This went on for months. As I told you previously in another sermon, Josephus records that upwards of a million people died. Tacitus says that perhaps that number was 500,000. Whatever it is, it was a holocaust in that day and people died. And by the time the Romans decided that they would actually take the city and the temple, there was no resistance. People were dead, they were malnourished, they were starving, they were dying, they were grieving, they were hopeless.
And the city was besieged. And the command was given to not destroy the temple, but there was, according to history, an “accidental”—again, the sovereignty of God—an accidental fire was started by a soldier that destroyed a certain portion of the city and temple. And so then the order was given to literally raze the city, to take it all to the ground. And the city of Jerusalem was laid waste. And the temple was literally torn apart stone by stone.
Judaism was about the temple, the priests, the sacrifices for sin. That has not existed since AD 70. It’s over.

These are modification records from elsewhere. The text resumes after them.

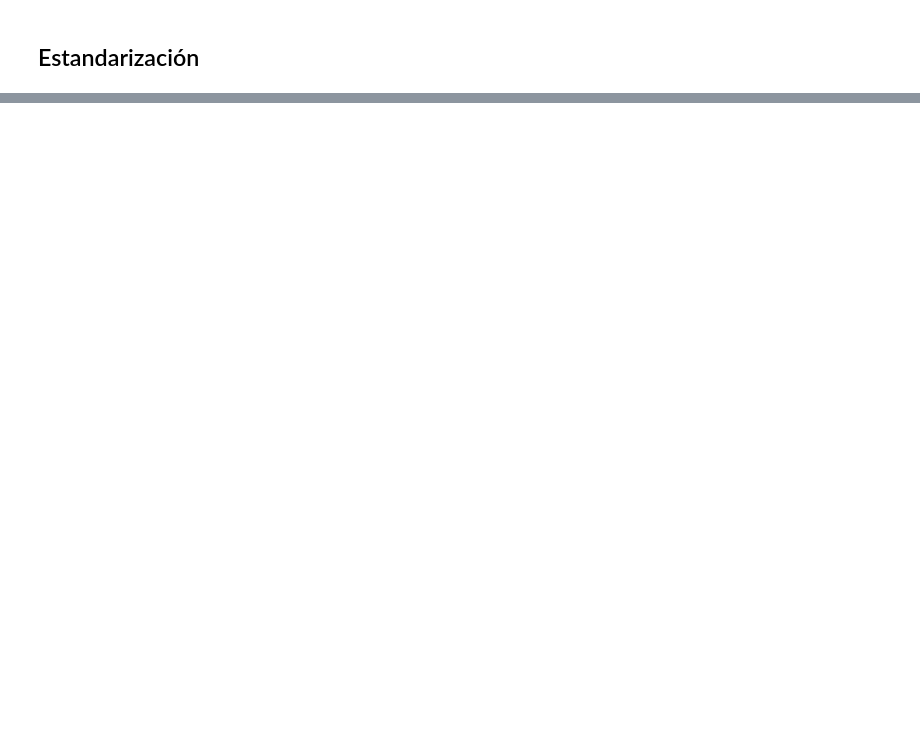
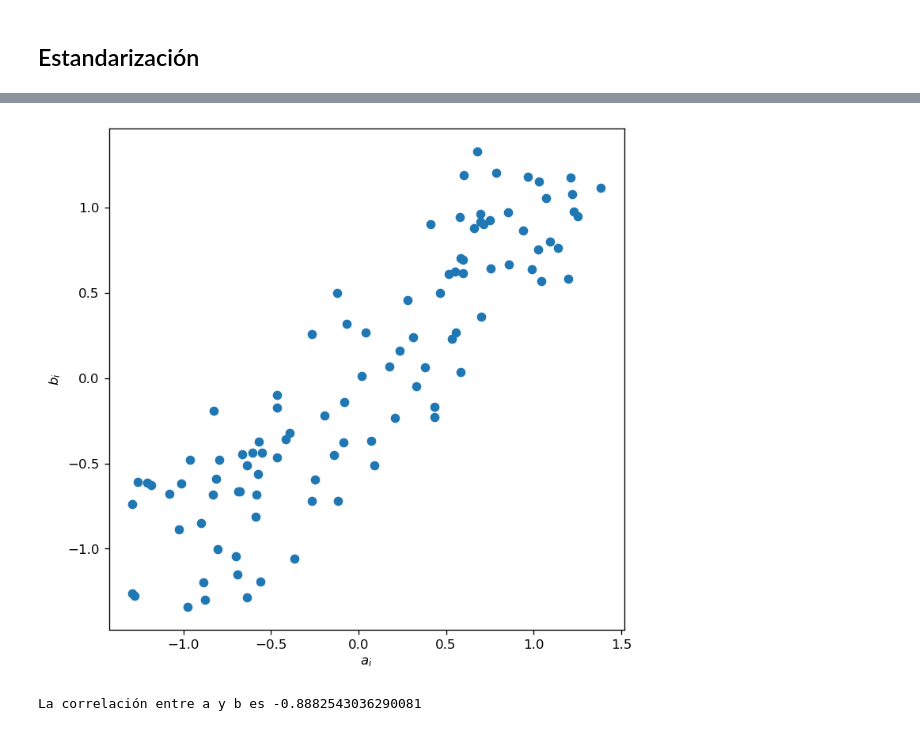
Before and after one commit to chris-mlvz/cursoAlgebraLinealVectores, a Jupyter notebook: desviacion_estandar_y_angulos.ipynb, the cells around one changed output, grey strips where cells are left out. Drawn from its saved outputs; the diff is of its cells as text; code cells hidden in the pictures; blank space fills up the shorter version.

Commit message:
angulos y correlación

```diff
--- a/desviacion_estandar_y_angulos.ipynb
+++ b/desviacion_estandar_y_angulos.ipynb
@@ -141,0 +152,3 @@ plt.show()
+# %%
+a = np.sin(np.linspace(0,6,100)) + np.random.uniform(-0.4,0.4,100)
+b = np.sin(np.linspace(0,6,100)) + np.random.uniform(-0.4,0.4,100)
@@ -141,0 +176,8 @@ plt.show()
+# %%
+fig, ax = plt.subplots(1,1,figsize=(7,7),dpi=120)
+ax.scatter(a,b)
+ax.set_xlabel(r'$a_{i}$')
+ax.set_ylabel(r'$b_{i}$')
+plt.show()
+# %% [output]
+[figure, added]
@@ -141,0 +187,4 @@ plt.show()
+# %%
+print('La correlación entre a y b es',correlacion(a,b))
+# %% [output]
+La correlación entre a y b es -0.8882543036290081
```
Also changed, not shown: parts of 17 cells of this notebook.
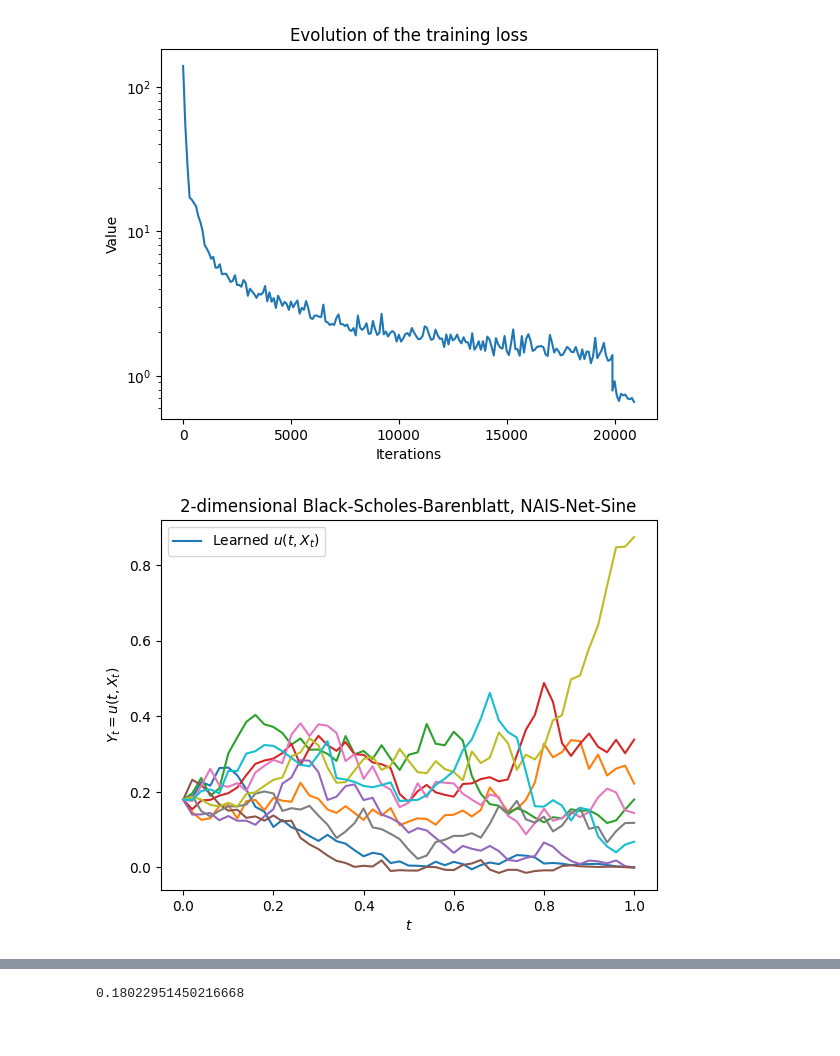
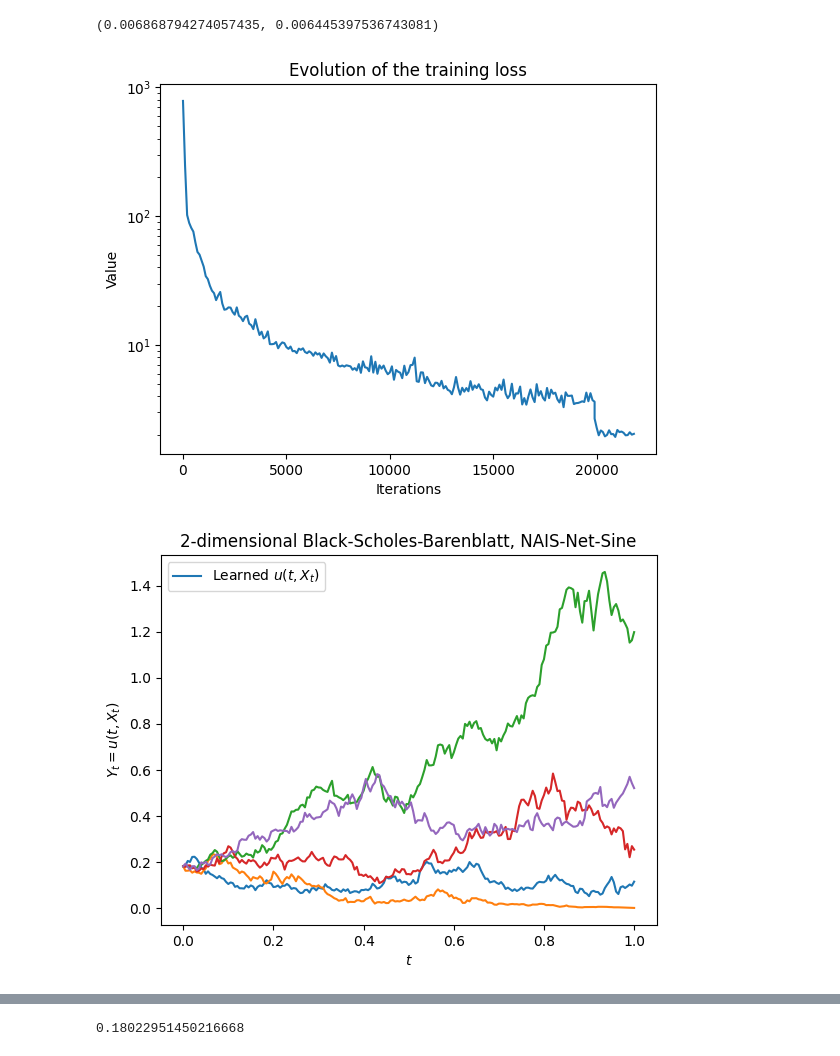
Before and after one commit to Aadhithya-06/Final-Year-Project, a Jupyter notebook: CallOption.ipynb, the cells around one changed output, grey strips where cells are left out. Saved outputs shown, nothing was run; the diff lists cells and outputs as text; code cells hidden in the pictures.

```diff
--- a/CallOption.ipynb
+++ b/CallOption.ipynb
@@ -12,8 +12,8 @@ import torch
 import matplotlib.pyplot as plt
 import time
 
-M = 8192  # number of trajectories (batch size)
-N = 50  # number of time snapshots
+M = 512  # number of trajectories (batch size)
+N = 200  # number of time snapshots
 D = 2 # number of dimensions
 Mm = N ** (1/5)
 
@@ -35,5 +31,0 @@ lr = 1e-5
-# %%
-tot = time.time()
-print(model.device)
-graph = model.train(n_iter, lr)
-print("total time:", time.time() - tot, "s")
@@ -54,2 +32,2 @@ total time: 191.83544850349426 s
 # %%
-model.load_model("models/CallOption4.pth")
+model.load_model("models/CallOption.pth")
@@ -66,3 +42,13 @@ if type(X_pred).__module__ != 'numpy':
     X_pred = X_pred.cpu().detach().numpy()
 if type(Y_pred).__module__ != 'numpy':
     Y_pred = Y_pred.cpu().detach().numpy()
+
+for i in range(15):
+    t_test_i, W_test_i = model.fetch_minibatch()
+    X_pred_i, Y_pred_i = model.predict(Xi, t_test_i, W_test_i)
+    if type(X_pred_i).__module__ != 'numpy':
+        X_pred_i = X_pred_i.cpu().detach().numpy()
+    if type(Y_pred_i).__module__ != 'numpy':
+        Y_pred_i = Y_pred_i.cpu().detach().numpy()
+    X_pred = np.concatenate((X_pred, X_pred_i), axis=0)
+    Y_pred = np.concatenate((Y_pred, Y_pred_i), axis=0)
@@ -144,0 +97,5 @@ Y_test = Y_test1 + Y_test2
+# %%
+errors = np.abs(Y_test - Y_pred[:500,:,0])
+errors.mean(), errors.std()
+# %% [output]
+(0.006868794274057435, 0.006445397536743081)
@@ -145,23 +104,23 @@ Y_test = Y_test1 + Y_test2
 # %%
 plt.figure()
 plt.plot(graph[0], graph[1])
 plt.xlabel('Iterations')
 plt.ylabel('Value')
 plt.yscale("log")
 plt.title('Evolution of the training loss')
-samples = 10
+samples = 5
 plt.figure()
 plt.plot(t_test[0:1, :, 0].T, Y_pred[0:1, :, 0].T, label='Learned $u(t,X_t)$')
 
 plt.plot(t_test[1:samples, :, 0].T, Y_pred[1:samples, :, 0].T)
 
 plt.xlabel('$t$')
 plt.ylabel('$Y_t = u(t,X_t)$')
 plt.title(str(D) + '-dimensional Black-Scholes-Barenblatt, ' + model.mode + "-" + model.activation)
 plt.legend()
 
 plt.show()
 # %% [output]
-[figure, old version]
+[figure, new version]
-[figure, old version]
+[figure, new version]
 # %%
```
Also changed, not shown: parts of 19 cells of this notebook, 10 other files.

When I was there talking to some devout Jews, very sweet, very nice, nothing personal, just a very important disagreement. They would say, “Oh, but one day Messiah will come and he will rebuild the temple and we’ll have sacrifices.” It’s been two thousand years. Furthermore, that area of the temple is now controlled by the Muslims. And the vast majority of people who live in the old city of Jerusalem in the walls are Muslims.
This is not going to be the revival of Judaism. It’s over. Why? Because we don’t need it. We don’t need the temple, we don’t need the priests, we don’t need the sacrifices. We have Jesus. He is our Holy of Holies. He our Great High Priest. He is the Lamb of God who takes away the sins of the world. And so the center of our faith today is not a place, it’s a person. We don’t go to Jerusalem. We don’t go to Mecca. We don’t go anywhere. We go to Jesus. He says he would never leave us, nor forsake us; that he would be with us always to the end of the age. We don’t go to be with God, but God has come to be with us in Jesus Christ Immanuel, which means “God is with us.”
"Immanuel" always makes me think of Christmas, probably because I most often hear that name in Christmas carols. As we begin preparations for the busy and festive Christmas season, let's keep that name in our hearts and celebrate His birth, His coming for US, above all else.
Tomorrow's scripture focus: Luke 21:25-28